The occasion is a recent trial of Simvastatin in progressive MS, which costs £1-2 per month; that's £12-24 per year for an MS treatment! The nearest ‘big pharma’ kid on the block with regard to treating progressive MS is Gilenya, whose trial finishes in 2014. This drug costs £14,000 per year give or take a few thousand quid. In the States multiply this by two (yep, ProfG is right about the US paying more for their drugs).
So if we say 10% of MSers have progressive MS, okay it will be more, then with 10,000 progressive MSers in the UK, drug costs would be about £200,000 p.a. (statins) versus about £140,000,000 (big pharma) per year.
Lets say 30 years on drug is £4,200,000,000 (pharma) versus £6,000,000 (Simvastatin).
So for the government to fund an academic clinical trial costs say £1,500,000 (it costs pharma a lot more because their staff are being paid), that means about £3,000,000 for two trials, plus a few hundred thousand for the licensing. Even if we add £100,000 p.a. for keeping the licence there is considerable saving to the NHS – spend about £15 million to save over £4 billion.
Maybe George Osborne, Ed Balls, and the other Cronies need to digest these figures and then maybe they will do something about them? Maybe GPs in charge of the money will see the value of prescribing something that does not cost the earth.
Now, we don't know whether Gilenya will work, and also we don't know how well it could work compared to Simvastatin. If Gilenya is much better, the cost savings go out of the window based on efficacy, so let's hope it's great. However, we don't really know yet whether Simvastatin will work either as no more then phase II studies have been done. More studies are needed.
Will they be done?
Big Pharma assume, and they’re probably right, that academia will not come through with the goods......after all they haven't so far and big pharma don't see any "disruptive Influences" (common board room language) on the horizon to inhibit their 20+ billion dollar market.

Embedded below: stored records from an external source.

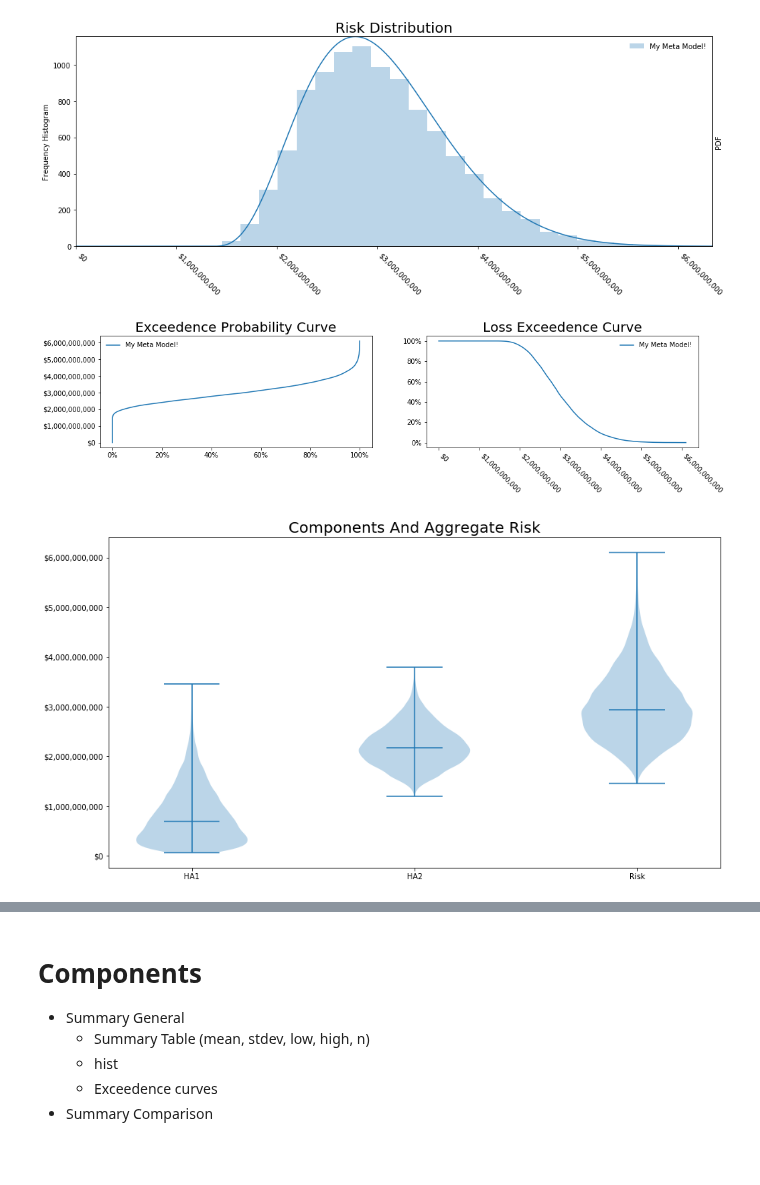
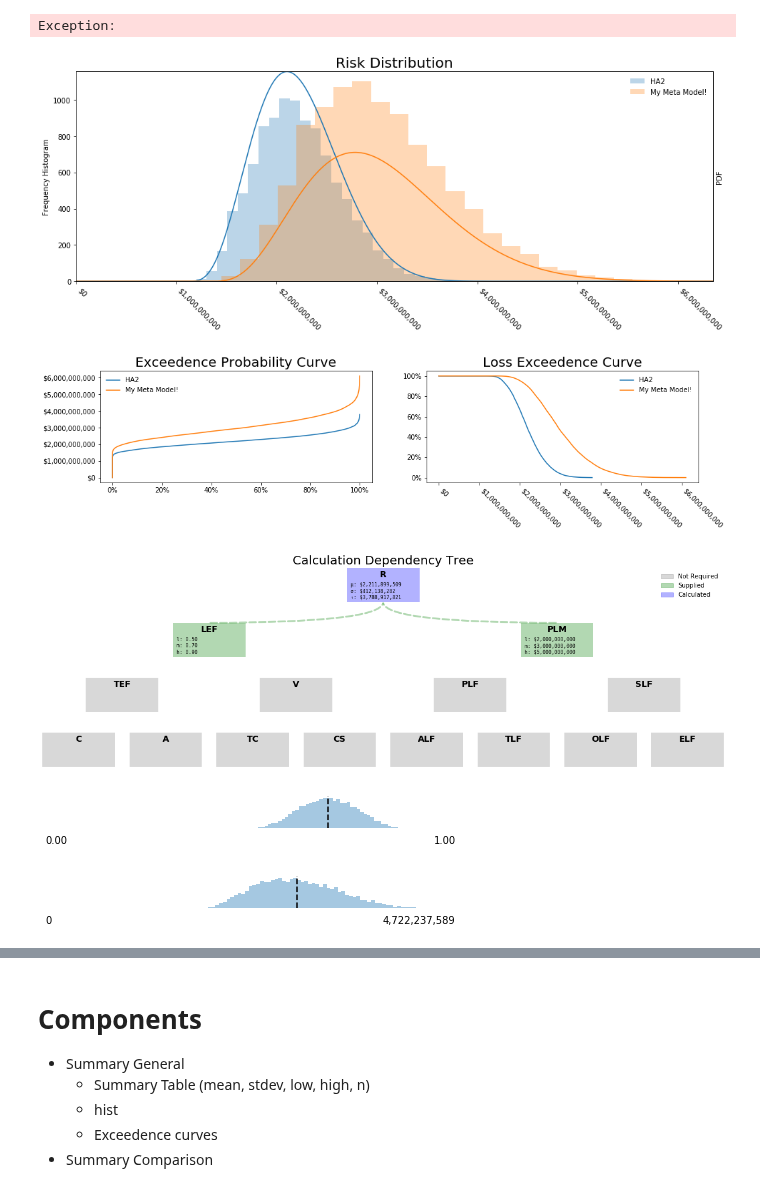
Before and after one commit to Hive-Systems/pyfair, a Jupyter notebook: scratch_notebook.ipynb, the cells around one changed output, grey strips where cells are left out. Saved outputs shown, nothing was run; the diff lists cells and outputs as text; code cells hidden in the pictures; blank space fills up the shorter version.

```diff
--- a/scratch_notebook.ipynb
+++ b/scratch_notebook.ipynb
@@ -37,14 +37,17 @@ import pandas as pd
 
 class FairSimpleReport(FairBaseReport):
 
-    def __init__(self, model):
+    def __init__(self, model_or_models):
         super().__init__()
-        self._model = model
+        self._model_or_models = self._input_check(model_or_models)
         self._css = self._template_paths['css'].read_text()
         self._template = self._template_paths['simple'].read_text()
 
     def _construct_output(self):
-        '''Function called by FairBaseReport.to_html()'''
+        '''Function called by FairBaseReport.to_html()
+
+        TODO: Change base report so all helper functions take same inputs
+        '''
 
         # Alias
         t = self._template
@@ -57,36 +60,46 @@ class FairSimpleReport(FairBaseReport):
         t = t.replace('{PYTHON_LOGO}', b64)
 
         # Overview Table
-        data = self._model.export_results()
-        risk = data['Risk']
-        # Shoud this be done within model?
-        overview_df = pd.DataFrame(
-            columns=['Risk'],
-            index=['Mean', 'Stdev', 'Maximum', 'Minimum'],
-            data=[risk.mean(), risk.std(), risk.max(), risk.min()]
-        )
-        overview_df = overview_df.applymap(lambda x: self._format_strings['Risk'].format(x))
-        overview_df.loc['Simulations'] = '{0:,.0f}'.format(len(risk))
-        overview_df.loc['Identifier'] = self._model.get_uuid()
-        overview_df.loc['Model Type'] = self._model.__class__.__name__
-        overview_html = overview_df.to_html(border=0, header=True, justify='left', classes='fair_table')
+        overview_html = self._get_overview_table(self._model_or_models)
         t = t.replace('{OVERVIEW_DATAFRAME}', overview_html)
 
         # Overview Hist
-        hist = self._get_distribution(self._model)
+        hist = self._get_distribution(self._model_or_models.values())
         t = t.replace('{HIST}', hist)
 
         # Overview Exceedence Curves
-        exceed = self._get_exceedence_curves(self._model)
+        exceed = self._get_exceedence_curves(self._model_or_models.values())
         t = t.replace('{EXCEEDENCE}', exceed)
 
-        # # Detail Image
-        detail_img = ''
-        if self._model.__class__.__name__ == 'FairModel':
-            detail_img += self._get_tree(self._model)
-        if self._model.__class__.__name__ == 'FairMetaModel':
-            detail_img += self._get_violins(self._model)
-        t = t.replace('{PARAMETER_IMG}', detail_img)
+        # Create parameter html
+        parameter_html = ''
+        for name, model in self._model_or_models.items():
+            parameter_html += "<h1>{}</h1>".format(name)
+            parameter_html += "<div class='flex_row'>"
+
+            # Create images which differ based on type
+            if model.__class__.__name__ == 'FairModel':
+                parameter_html += self._get_tree(model)
+            if model.__class__.__name__ == 'FairMetaModel':
+                parameter_html += self._get_violins(model)
+
+            parameter_html += "</div>"
+
+            # Create table
+            parameter_html += "<div class='flex_row'>"
+
+            # Create tables which differ based on type
+            if model.__class__.__name__ == 'FairModel':
+                parameter_html += self._get_model_parameter_table(model)
+            if model.__class__.__name__ == 'FairMetaModel':
+                parameter_html += self._get_metamodel_parameter_table(model)
+
+            parameter_html += "</div><br>"
+
+        # TODO Text wrap
+        t = t.replace('{PARAMETER_HTML}', parameter_html)
+
+        return t
 
         # Detail table
         if self._model.__class__.__name__ == 'FairModel':
@@ -112,7 +125,7 @@ class FairSimpleReport(FairBaseReport):
             )
             # Do not truncate our base64 images.
             param_df['distribution'] = [
-                self._get_distribution_icon(self._model, target)
+                self._get_distribution_icon(self._model_or_models, target)
                 for target
                 in param_df.index.values
             ]
@@ -165,7 +178,7 @@ class FairSimpleReport(FairBaseReport):
 mm = pyfair.FairMetaModel(name='My Meta Model!', models=[model1, model2])
 mm.calculate_all()
 
-fsr = FairSimpleReport(mm)
+fsr = FairSimpleReport([model2, mm])
 fsr.to_html('output.html')
 
 raise Exception()
@@ -174,3 +188,6 @@ Exception:
+Exception:
-[figure, old version]
+[figure, new version]
-[figure, old version]
+[figure, new version]
-[figure, old version]
+[figure, new version]
+[figure, added]
+[figure, added]
```
Also changed, not shown: parts of 3 cells of this notebook, 6 other files.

If simvastatin does come to the market at a cost of £2 a month, there will be no more investment by big pharma developing better drugs for progressive MS. Because if they can only charge £2 a month there will be no interest. If the drugs work better they still will only be able to charge an increment. This is called Pharmacoeconomics.

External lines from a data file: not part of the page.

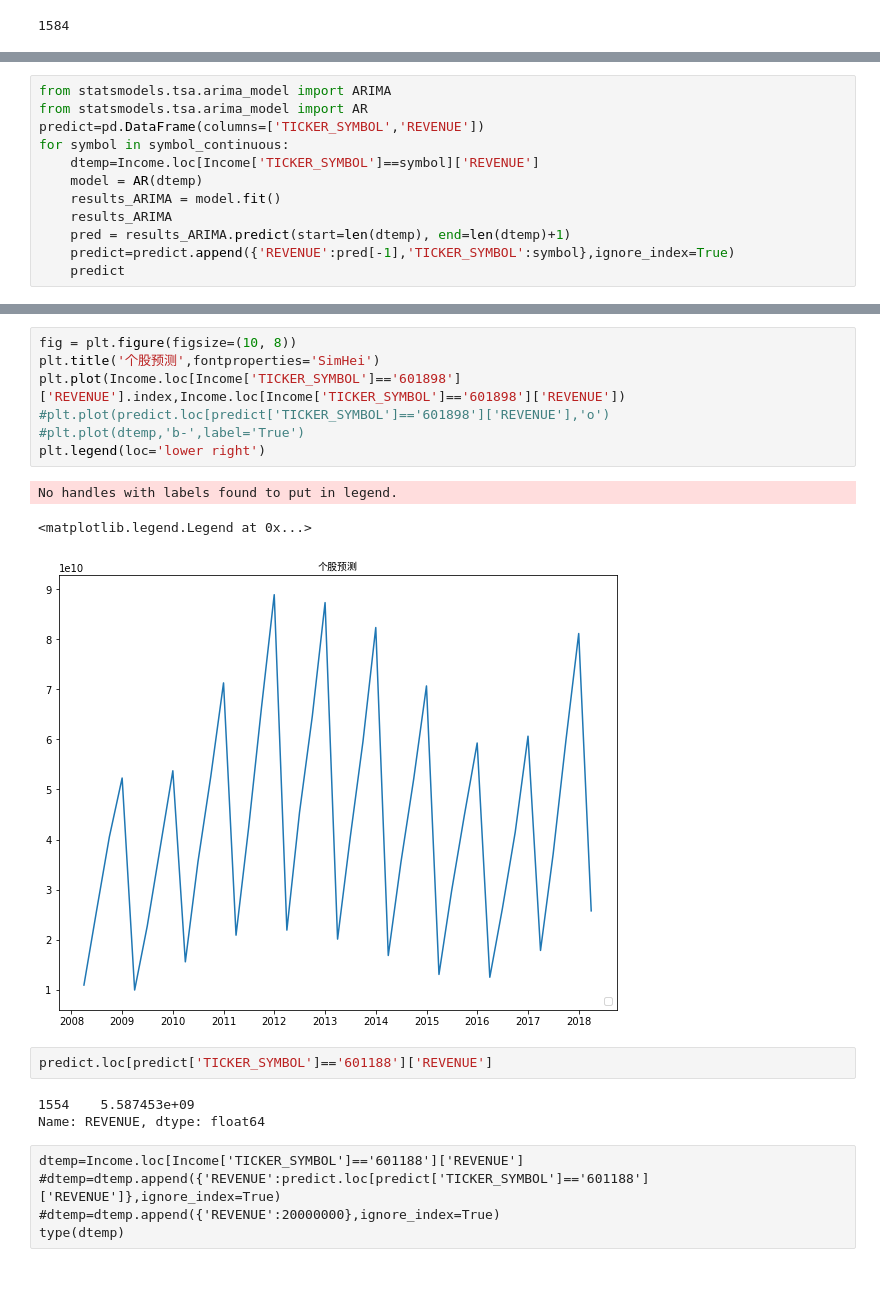
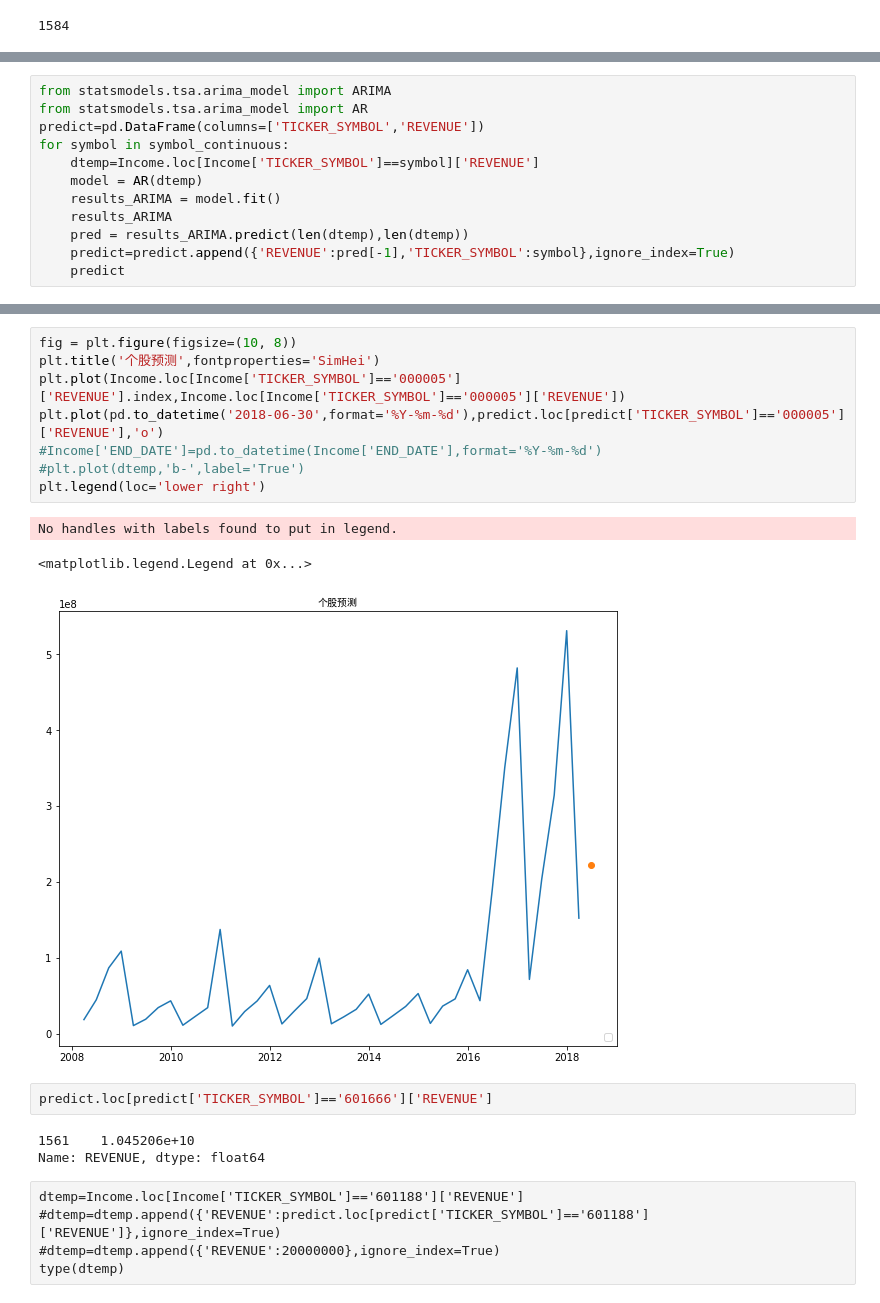
Before and after one commit to hyang1985/-, a Jupyter notebook: 上市公司营收预测.ipynb, the cells around one changed output, grey strips where cells are left out. Drawn from its saved outputs; the diff is of its cells as text.

```diff
--- a/上市公司营收预测.ipynb
+++ b/上市公司营收预测.ipynb
@@ -319,7 +319,7 @@ for symbol in symbol_continuous:
     model = AR(dtemp)
     results_ARIMA = model.fit()
     results_ARIMA
-    pred = results_ARIMA.predict(start=len(dtemp), end=len(dtemp)+1)
+    pred = results_ARIMA.predict(len(dtemp),len(dtemp))
     predict=predict.append({'REVENUE':pred[-1],'TICKER_SYMBOL':symbol},ignore_index=True)
     predict
 # %%
@@ -346,18 +346,19 @@ predict
 # %%
 fig = plt.figure(figsize=(10, 8))
 plt.title('个股预测',fontproperties='SimHei')
-plt.plot(Income.loc[Income['TICKER_SYMBOL']=='601898']['REVENUE'].index,Income.loc[Income['TICKER_SYMBOL']=='601898']['REVENUE'])
-#plt.plot(predict.loc[predict['TICKER_SYMBOL']=='601898']['REVENUE'],'o')
+plt.plot(Income.loc[Income['TICKER_SYMBOL']=='000005']['REVENUE'].index,Income.loc[Income['TICKER_SYMBOL']=='000005']['REVENUE'])
+plt.plot(pd.to_datetime('2018-06-30',format='%Y-%m-%d'),predict.loc[predict['TICKER_SYMBOL']=='000005']['REVENUE'],'o')
+#Income['END_DATE']=pd.to_datetime(Income['END_DATE'],format='%Y-%m-%d')
 #plt.plot(dtemp,'b-',label='True')
 plt.legend(loc='lower right')
 # %% [output]
 No handles with labels found to put in legend.
 <matplotlib.legend.Legend at 0x...>
-[figure, old version]
+[figure, new version]
 # %%
-predict.loc[predict['TICKER_SYMBOL']=='601188']['REVENUE']
+predict.loc[predict['TICKER_SYMBOL']=='601666']['REVENUE']
 # %% [output]
-1554    5.587453e+09
+1561    1.045206e+10
 Name: REVENUE, dtype: float64
 # %% [raw]
 dtemp=Income.loc[Income['TICKER_SYMBOL']=='601188']['REVENUE']
```
Also changed, not shown: parts of 3 cells of this notebook.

Putting progressive MS to one side for the moment, what about a case where we know of cheap drugs that work in people with RRMS as well as anything that Big Pharma have to offer?
Which drugs are we talking about? There are a number, some could be developed quicker than others.
For one example you (or the NHS) would have to spend about £2,000 a life time (in fact more likely close to £1,000 only) per person compared to £320,000 - £560,000 (£8-14,000 p.a. for current DMT x 40 years).
So now doing the sums with 100,000 MSers and every one of DMT that is £56,000,000,000 versus £200,000,000 for a £1-3 million outlay to get the drug licensed.
Is there a will to take on Big Pharma? Or are all Neuros in the pockets of Big Pharma?
What effect would this have on Big Pharma’s interest in MS?